Gösta Berlings Saga Eclectic Prog

Review by apps79
Special Collaborator Neo Prog Team

3 stars The story of this interesting Swedish act from the Vallingby suburb of Stockholm begins in 2000, when keyboardist David Lundberg and drummer Alexander Skepp formed Pelikaan, influenced by the music of the 60's duo Hansson & Karlsson.Four years later the line-up was expanded with the addition of Gabriel Hermansson on bass and Mathias Danielsson on guitar, while the group would change its name to Gosta Berlings Saga, inspired by the eponymous 19th century novel of author Selma Lagerlof.In 2005 they recorded their debut ''Tid ar ljud'' at their private studio and Swedish label Transubstans Records released it in 2006.

The music of Gosta Berlings Saga could be easily described as instrumental Retro Prog with obvious influences from 70's groups like RAG I RYGGEN or KEBNEKAISE, building their sound on complicated Psych/Prog instrumental themes and enriching it with Fusion and light symphonic vibes.The crying guitars, the scratching grooves, the vintage electric piano and the dreamy Hammond organ create nostalgic, old-school soundscapes, often with an obvious Scandinavian flavor.Some of the guitar/Mellotron-driven parts have an ANEKDOTEN feeling, though the music is much more on the brighter side of the things, but the great synth moves and plenty of the guitar work presented contains bits from the music of KAIPA or even THE FLOWER KINGS or LIQUID SCARLET.Jazzy solos, rockin' rhythms and organ-based Psychedelic Rock are brought together in a lovely amalgam of adventurous textures, full of interesting breaks, careful melodies, professional interplays and ethereal passages.The later tracks contain also moments of a jamming attitude with loose rhythms and solos around, typical of the 70's Psych/Prog group, with the guitar, organ and piano work shining through, while the music remains fairly interesting and competent.

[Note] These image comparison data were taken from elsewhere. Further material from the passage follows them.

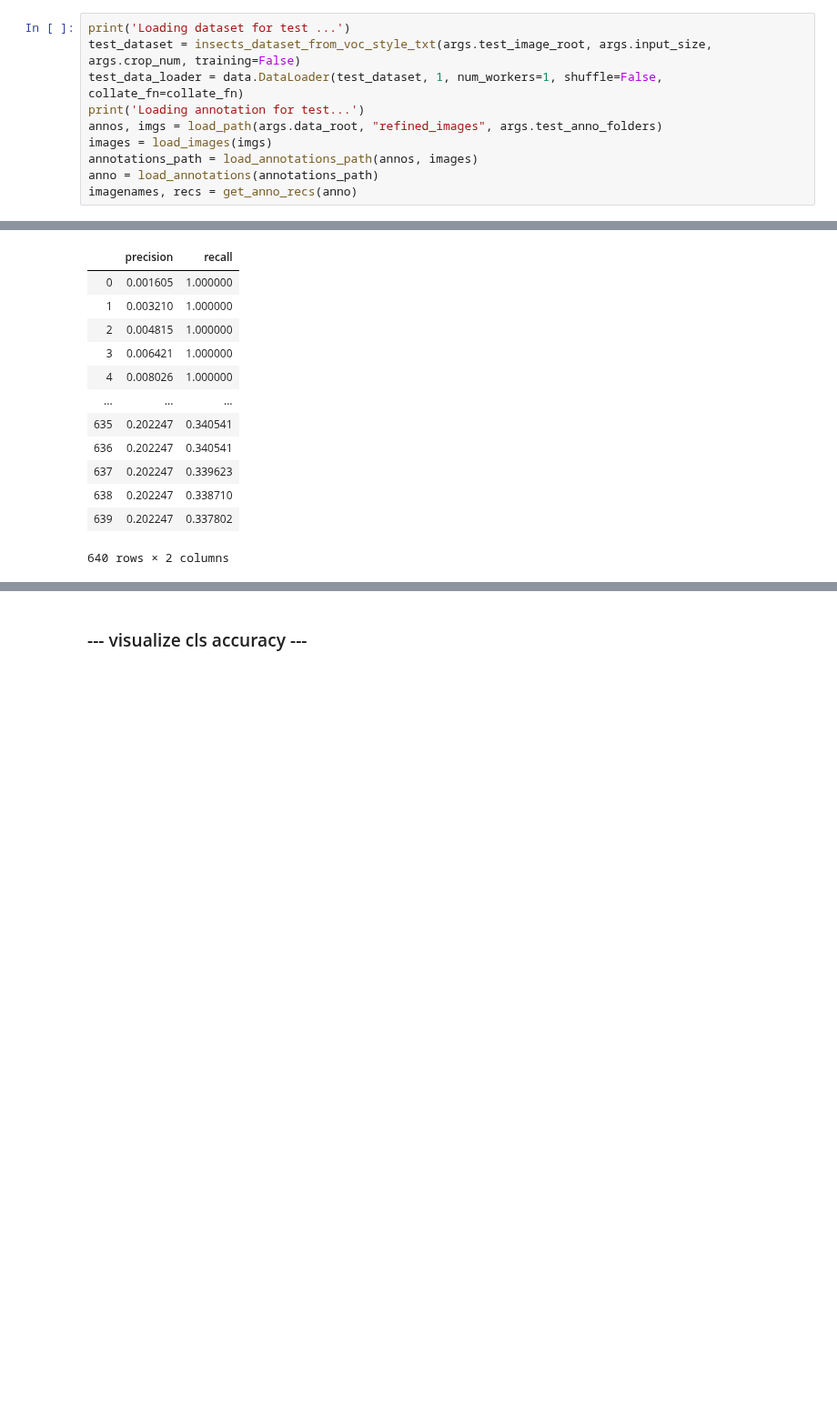
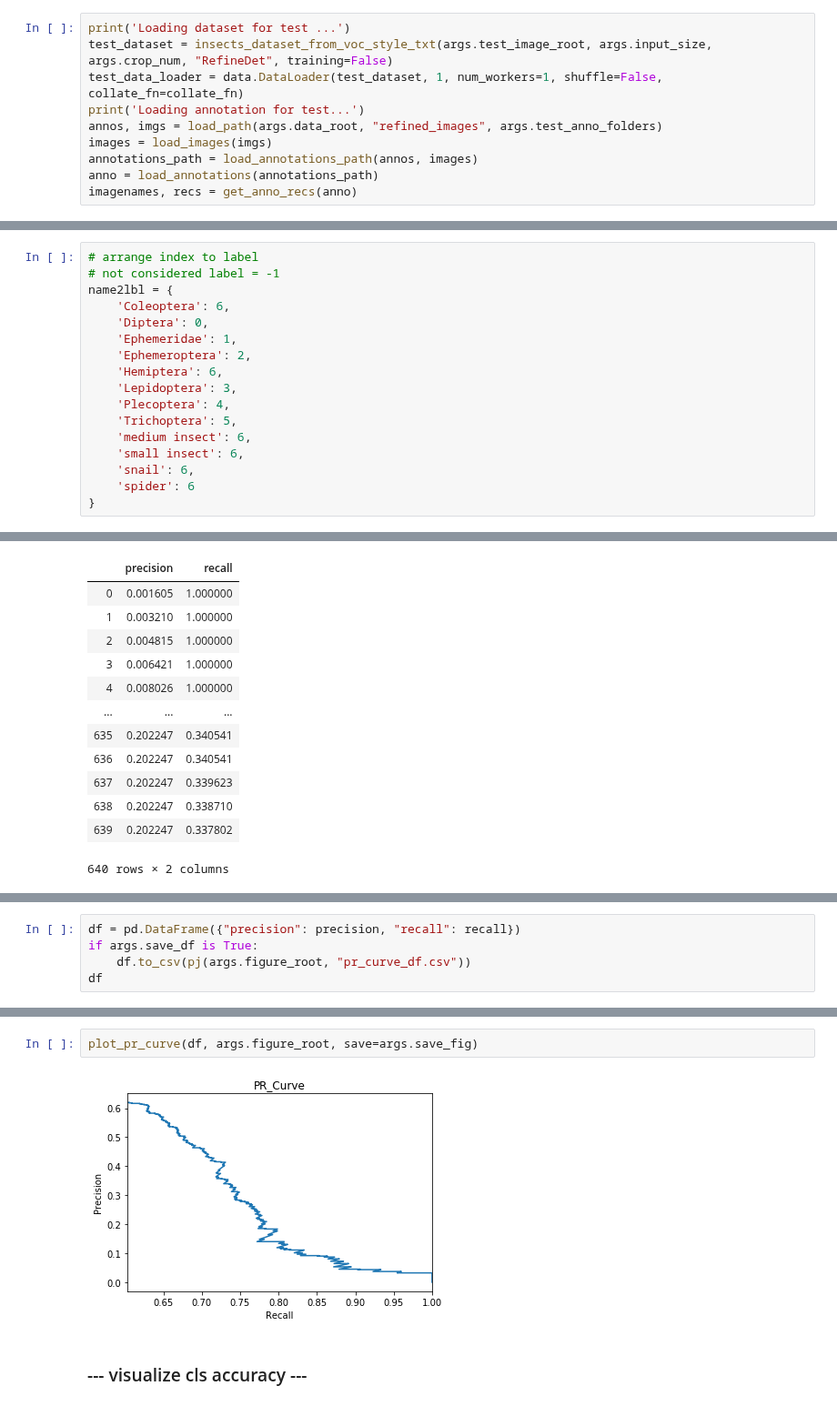
Before and after one commit to keiiti975/Insect_Phenology_Detector, a Jupyter notebook: test_RefineDet_ResNet.ipynb, the cells around one changed output, grey strips where cells are left out. Shown at 91% size. Cells and saved outputs as stored; diff of their text form; blank space fills up the shorter version.

```diff
--- a/test_RefineDet_ResNet.ipynb
+++ b/test_RefineDet_ResNet.ipynb
@@ -130,7 +130,7 @@ cls_model.load_state_dict(torch.load(pj(args.cls_model_root, "final.pth")))
 ### Make data
 # %%
 print('Loading dataset for test ...')
-test_dataset = insects_dataset_from_voc_style_txt(args.test_image_root, args.input_size, args.crop_num, training=False)
+test_dataset = insects_dataset_from_voc_style_txt(args.test_image_root, args.input_size, args.crop_num, "RefineDet", training=False)
 test_data_loader = data.DataLoader(test_dataset, 1, num_workers=1, shuffle=False, collate_fn=collate_fn)
 print('Loading annotation for test...')
 annos, imgs = load_path(args.data_root, "refined_images", args.test_anno_folders)
@@ -180,3 +184,20 @@ name2lbl = {
+# %%
+# arrange index to label
+# not considered label = -1
+name2lbl = {
+    'Coleoptera': 6,
+    'Diptera': 0,
+    'Ephemeridae': 1,
+    'Ephemeroptera': 2,
+    'Hemiptera': 6,
+    'Lepidoptera': 3,
+    'Plecoptera': 4,
+    'Trichoptera': 5,
+    'medium insect': 6,
+    'small insect': 6,
+    'snail': 6,
+    'spider': 6
+}
 # %%
 recall, precision, avg_precision, gt_dict = evaluate(result, recs, name2lbl, 0.3)
 # %% [markdown]
@@ -206,0 +232,5 @@ plot_pr_curve(df, args.figure_root, save=False)
+# %%
+df = pd.DataFrame({"precision": precision, "recall": recall})
+if args.save_df is True:
+    df.to_csv(pj(args.figure_root, "pr_curve_df.csv"))
+df
@@ -207,2 +251,6 @@ plot_pr_curve(df, args.figure_root, save=False)
+# %%
+plot_pr_curve(df, args.figure_root, save=args.save_fig)
+# %% [output]
+[figure, added]
 # %% [markdown]
 ### --- visualize cls accuracy ---
```
Also changed, not shown: parts of 25 cells of this notebook, 14 other files.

Very good debut by yet another talented modern Swedish Prog group, that remains faithful to the roots of Prog music.Instrumental Prog, balanced between melody, energy and technique.Strongly recommended...3.5 stars.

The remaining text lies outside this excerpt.